by Paula Osa
The Body Tree is basically your good old “cabin in the woods film.” It starts out better than most, but ends up just as bad. The movie follows a group of American college students who travel to Siberia to attend a burial celebration of their beloved friend Kara who was murdered one year prior. Already the fact that a bunch of American kids are in the wildest, most desolate part of Russia should ring a loud bell in the audience’s minds. Is anyone going to survive? There is no way this can turn out well. And of course it does not – but it’s at least the setting is a breath of fresh air making it different from other films of this kind.
The Body Tree is very fast paced, which in itself isn’t necessarily bad, but in this case there is no build up in the story arch. We are simply dropped in the middle of Siberia with no idea what is going on, even the character relationships are ambiguous. The editing throughout seems to be jumpy – just as one scene is about to develop and acquire some sort of depth, the film cuts to a different scene and setting. All this does is throw the audience off their tracks – when we’re just about to make sense of something, we have to start all over again. This inevitably results in our loss of concentration, and we reach for our phone to check Instagram. But once we look back, we are even more lost than we were before. I even felt slightly relieved when the demon was released, because then at least the story began to make sense.
It isn’t all bad, of course – the execution of the ritual scene was actually rather great, even innovative in comparison to other films from the same genre. It was suspenseful, perhaps one of the few scenes that actually kept the audience on their toes. Another positive thing I’d like to point out is the film’s awareness of orientalism, the tendency of Westeners to see Russia as exotic – when the group arrives in their (final) destination, they take pictures with a Russian kid, tools, and else. Besides the comic effect, it underlines their ignorance, and their superiority complexes. No wonder everything went wrong.
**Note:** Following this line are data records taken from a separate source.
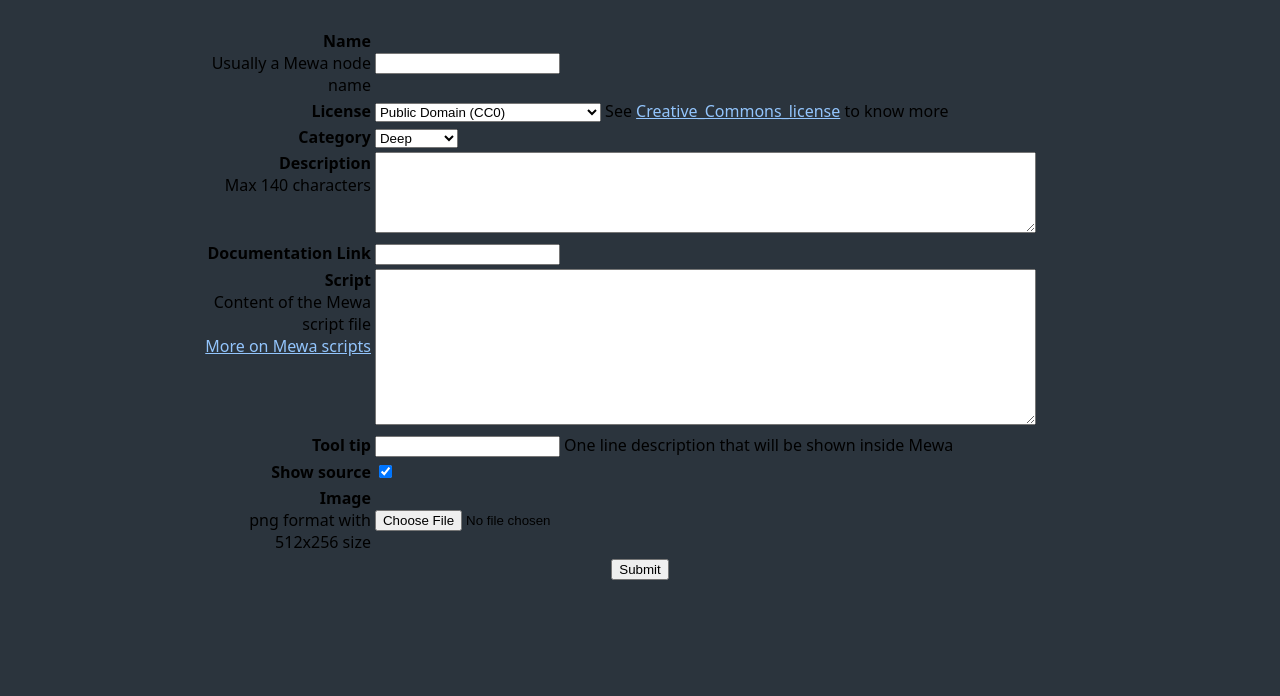
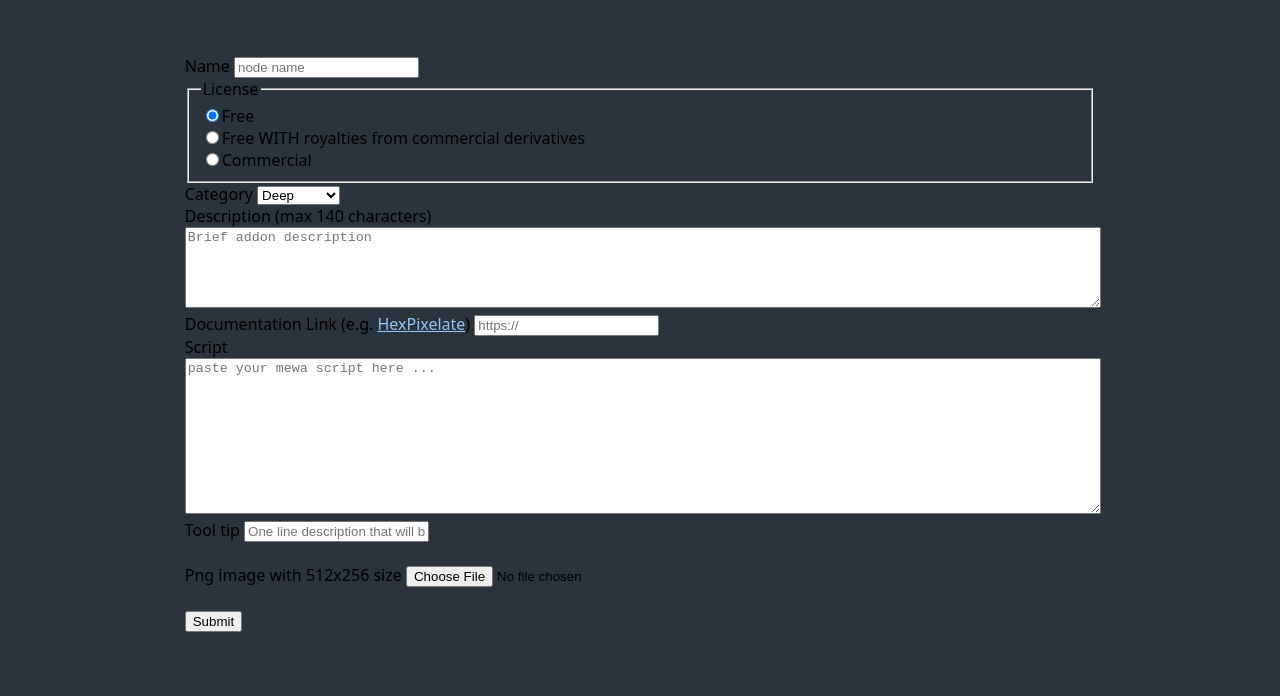
Before and after one commit to Mewatools/mewa-webstore, a website: page newaddon-form.html in a window 1280 px wide. Shown: the part 258-954 px from the top of the page. Before the commit the page ends 905 px from the top, so only its background shows below. Drawn offline with Linux system fonts and the light colour scheme; files whose address does not match are found by name.

Commit message:
New form and publisher sub-menu. See https://docs.google.com/drawings/d/1WyTr5X24Dm9SNJHIft36rkG4mSdxtSK8iQIxQXLdAJo/edit?usp=sharing

```diff
--- a/newaddon-form.html
+++ b/newaddon-form.html
@@ -12,49 +12,47 @@
       <h1>Mewa Web Store</h1>
     </div>
 
+
+  <a class="link-button font-small" href="#">Browse</a>
   <a href='#'>John@gmail.com</a>
-  <a class="link-button font-small" href="#">Browse</a>
-  <a class="link-button font-small" href="#">New Addon</a>
-  <a class="link-button font-small" href="#">My Addons</a>
   <a href='#'>Logout</a>
+  <a href="#">New Addon</a>
+  <a href="#">My Addons</a>
+
+
+
 
 
     </header>
+
+
+    <h3>New Addon</h3>
+
     <main>
 
 
-		<p>
-	 <form name="newform" action="http://localhost/tools/index.php" method="post" enctype="multipart/form-data">
-        <div class="container">
-        <table style="border:0px solid black;margin-left:auto;margin-right:auto;">
+		<form name = "newform" action="index.php" method = "post" enctype = "multipart/form-data" >
 
-	    <tbody><tr><td colspan="2" style="width:70%; text-align: center;">
-		   <p>
-        Have you created a <a href="https://en.wikibooks.org/wiki/Mewa_User%27s_Guide/Extending_Mewa_with_custom_shaders">Mewa script</a>?<br>To publish it all you need to do is fill the form below.<br>
-        </p><br>
-        </td></tr>
+	<label for="node_name">Name</label>
+	<input type="text" id="node_name" name="node_name" value="" required="" placeholder="node name">
 
-        <tr>
-        <td style="text-align:right"><strong>Name</strong><br>Usually a Mewa node name</td>
-        <td><input type="text" name="node_name" value="" required="">   </td>
-        </tr>
 
-        <tr>
-        <td style="text-align:right"><strong>License</strong></td>
-        <td>
-        <select name="license" id="license">
-          <option value="cc">Public Domain (CC0)</option>
-          <option value="cc-by">Attribution (CC BY)</option>
-          <option value="cc-bysa">Attribution-ShareAlike (CC BY-SA)</option>
-        </select>
-                See <a href="https://en.wikipedia.org/wiki/Creative_Commons_license">Creative_Commons_license</a> to know more
-        </td>
-        </tr>
 
-        <tr>
-        <td style="text-align:right"><strong>Category</strong></td>
-        <td>
-        <select name="category" id="category">
+
+	<fieldset>
+    <legend>License</legend>
+    <div><input type="radio" id="ccby" name="license" value="ccby" checked ><label for="ccby">Free</label></div>
+    <div><input type="radio" id="ccbysa" name="license" value="ccbysa" ><label for="ccbysa">Free WITH royalties from commercial derivatives</label></div>
+    <div><input type="radio" id="ccbysand" name="license" value="ccbysand" ><label for="ccbysand">Commercial</label>
+    </div>
+	</fieldset>
+
+
+
+
+
+	<label for="category">Category</label>
+	  <select name="category" id="category">
           <option value="deep">Deep</option>
           <option value="image">Image</option>
           <option value="particles">Particles</option>
@@ -73,47 +71,37 @@
           <option value="utilities">Utilities</option>
           <option value="other">Other</option>
         </select>
-        </td>
-        </tr>
 
-        <tr>
-        <td style="text-align:right;vertical-align:top;"><strong>Description</strong><br>Max 140 characters</td>
-        <td> <textarea name="description" cols="80" rows="5" required=""></textarea>   </td>
-        </tr>
+        </br>
+        <label for="description">Description (max 140 characters)</label>
+        <textarea id="description" name="description" style="width: 100%;" rows="5" required="" placeholder="Brief addon description"></textarea>
 
-        <tr>
-        <td style="text-align:right"><strong>Documentation Link</strong></td>
-        <td><input type="text" name="doc_link" value="" required="">   </td>
-        </tr>
+	<label for="doc_link">Documentation Link (e.g. <a href="https://hackmd.io/@k--5gSDXTFSeySUer_0emQ/HJg0W_rfWY">HexPixelate</a>)</label>
+	<input type="text" id="doc_link" name="doc_link" value="" required="" placeholder="https://">
 
-        <tr>
-        <td style="text-align:right;vertical-align:top;"><strong>Script</strong><br>Content of the Mewa script file<br><a href="https://en.wikibooks.org/wiki/Mewa_User%27s_Guide/Extending_Mewa_with_custom_shaders">More on Mewa scripts</a></td>
-        <td> <textarea name="mfx" cols="80" rows="10" required=""></textarea> </td>
-        </tr>
+	</br>
+	   <label for="mfx">Script</label>
+        <textarea id="mfx" name="mfx" style="width: 100%;" rows="10" required="" placeholder="paste your mewa script here ..."></textarea>
 
-        <tr>
-        <td style="text-align:right"><strong>Tool tip</strong></td>
-        <td><input type="text" name="tooltip" value="" required="">  One line description that will be shown inside Mewa </td>
-        </tr>
 
-        <tr>
-        <td style="text-align:right"><strong>Show source</strong></td>
-        <td><input type="checkbox" name="show_source" value="Yes" checked=""></td>
-        </tr>
+		<label for="tooltip">Tool tip</label>
+	<input type="text" id="tooltip" name="tooltip" value="" required="" placeholder="One line description that will be shown in Mewa status bar">
 
-         <tr>
-        <td style="text-align:right;"><strong>Image</strong><br>png format with 512x256 size</td>
-        <td> <input type="file" name="fileToUpload" id="fileToUpload"> </td>
-        </tr>
 
-        <tr><td colspan="2" align="center">
-        <input type="submit" value="Submit" name="OnSubmitNew">
-        </td></tr>
+	</br>
+	</br>
+	<label for="fileToUpload">Png image with 512x256 size</label>
+	<input type="file" id="fileToUpload" name="fileToUpload" >
+	</br>
+	</br>
+	  <input type="submit" value="Submit" name="OnSubmitNew">
 
-        </tbody></table>
-        </div>
+
+
+
         </form>
- </p>
+
+
 
 	 </main>
     <footer></footer>
```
I cannot quite pinpoint what it is about this move – perhaps the jumpy editing, or the lack of build up – that makes the viewer forget everything about it after the screen fades black. The day after I couldn’t remember the characters’ names, two days after, I was struggling to piece together the basic plot line. But I refused to rewatch it, I don’t quite think it’s worth the time. Got to give credit to the director for including a queer character though, you know, the cool guy with the scarf. I doubt it’s much of a spoiler to say that he dies first.
Dir: Thomas Dunn
Scr: Thomas Dunn, Mikhail Kukushkin
Featuring: Erica Dasher, Emma Dumon, Kyle Jones, Ivanna Sakhno, Gene Farber, Costa Ronin, Sam Hamill, Mason D. Davis
Prd: Mikhail Kukushkin
DOP: Colin Akoon
Music: Navid Hejazi
Run Time: 97 min